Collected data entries
────────────────────

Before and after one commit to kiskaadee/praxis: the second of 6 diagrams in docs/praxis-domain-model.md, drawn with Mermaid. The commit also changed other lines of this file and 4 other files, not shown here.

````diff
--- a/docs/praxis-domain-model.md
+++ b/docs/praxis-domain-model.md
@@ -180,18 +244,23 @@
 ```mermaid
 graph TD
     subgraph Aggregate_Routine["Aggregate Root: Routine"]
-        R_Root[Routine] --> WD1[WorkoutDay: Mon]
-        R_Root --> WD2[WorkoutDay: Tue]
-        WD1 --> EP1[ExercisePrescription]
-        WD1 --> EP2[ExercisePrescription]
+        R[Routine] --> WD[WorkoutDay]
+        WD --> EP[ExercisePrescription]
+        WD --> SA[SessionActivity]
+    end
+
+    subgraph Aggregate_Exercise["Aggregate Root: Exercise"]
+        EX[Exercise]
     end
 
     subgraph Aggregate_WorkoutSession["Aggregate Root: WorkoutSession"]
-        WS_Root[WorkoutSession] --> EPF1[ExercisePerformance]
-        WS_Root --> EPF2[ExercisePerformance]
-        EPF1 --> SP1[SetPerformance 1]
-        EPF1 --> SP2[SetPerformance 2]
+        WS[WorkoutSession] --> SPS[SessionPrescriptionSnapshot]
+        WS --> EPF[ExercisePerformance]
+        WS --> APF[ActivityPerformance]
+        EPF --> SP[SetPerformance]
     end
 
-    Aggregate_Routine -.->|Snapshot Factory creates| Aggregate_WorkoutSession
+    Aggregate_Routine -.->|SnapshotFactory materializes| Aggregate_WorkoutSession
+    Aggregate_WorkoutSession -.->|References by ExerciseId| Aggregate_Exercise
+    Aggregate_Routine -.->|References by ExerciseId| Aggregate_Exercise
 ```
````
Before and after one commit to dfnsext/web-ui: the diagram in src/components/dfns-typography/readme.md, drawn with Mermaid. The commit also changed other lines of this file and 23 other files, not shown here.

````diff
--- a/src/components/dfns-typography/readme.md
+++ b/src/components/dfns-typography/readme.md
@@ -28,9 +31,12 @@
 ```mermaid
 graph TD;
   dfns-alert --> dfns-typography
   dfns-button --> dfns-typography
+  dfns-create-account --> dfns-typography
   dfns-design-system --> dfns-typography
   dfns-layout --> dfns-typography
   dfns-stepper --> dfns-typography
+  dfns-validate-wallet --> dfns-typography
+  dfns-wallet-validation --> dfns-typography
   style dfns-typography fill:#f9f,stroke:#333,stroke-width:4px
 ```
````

────────────────────

What you should do: Write out the entries verbatim, all of them.

Final answer:
Before and after one commit to kiskaadee/praxis: the second of 6 diagrams in docs/praxis-domain-model.md, drawn with Mermaid. The commit also changed other lines of this file and 4 other files, not shown here.

````diff
--- a/docs/praxis-domain-model.md
+++ b/docs/praxis-domain-model.md
@@ -180,18 +244,23 @@
 ```mermaid
 graph TD
     subgraph Aggregate_Routine["Aggregate Root: Routine"]
-        R_Root[Routine] --> WD1[WorkoutDay: Mon]
-        R_Root --> WD2[WorkoutDay: Tue]
-        WD1 --> EP1[ExercisePrescription]
-        WD1 --> EP2[ExercisePrescription]
+        R[Routine] --> WD[WorkoutDay]
+        WD --> EP[ExercisePrescription]
+        WD --> SA[SessionActivity]
+    end
+
+    subgraph Aggregate_Exercise["Aggregate Root: Exercise"]
+        EX[Exercise]
     end
 
     subgraph Aggregate_WorkoutSession["Aggregate Root: WorkoutSession"]
-        WS_Root[WorkoutSession] --> EPF1[ExercisePerformance]
-        WS_Root --> EPF2[ExercisePerformance]
-        EPF1 --> SP1[SetPerformance 1]
-        EPF1 --> SP2[SetPerformance 2]
+        WS[WorkoutSession] --> SPS[SessionPrescriptionSnapshot]
+        WS --> EPF[ExercisePerformance]
+        WS --> APF[ActivityPerformance]
+        EPF --> SP[SetPerformance]
     end
 
-    Aggregate_Routine -.->|Snapshot Factory creates| Aggregate_WorkoutSession
+    Aggregate_Routine -.->|SnapshotFactory materializes| Aggregate_WorkoutSession
+    Aggregate_WorkoutSession -.->|References by ExerciseId| Aggregate_Exercise
+    Aggregate_Routine -.->|References by ExerciseId| Aggregate_Exercise
 ```
````
Before and after one commit to dfnsext/web-ui: the diagram in src/components/dfns-typography/readme.md, drawn with Mermaid. The commit also changed other lines of this file and 23 other files, not shown here.

````diff
--- a/src/components/dfns-typography/readme.md
+++ b/src/components/dfns-typography/readme.md
@@ -28,9 +31,12 @@
 ```mermaid
 graph TD;
   dfns-alert --> dfns-typography
   dfns-button --> dfns-typography
+  dfns-create-account --> dfns-typography
   dfns-design-system --> dfns-typography
   dfns-layout --> dfns-typography
   dfns-stepper --> dfns-typography
+  dfns-validate-wallet --> dfns-typography
+  dfns-wallet-validation --> dfns-typography
   style dfns-typography fill:#f9f,stroke:#333,stroke-width:4px
 ```
````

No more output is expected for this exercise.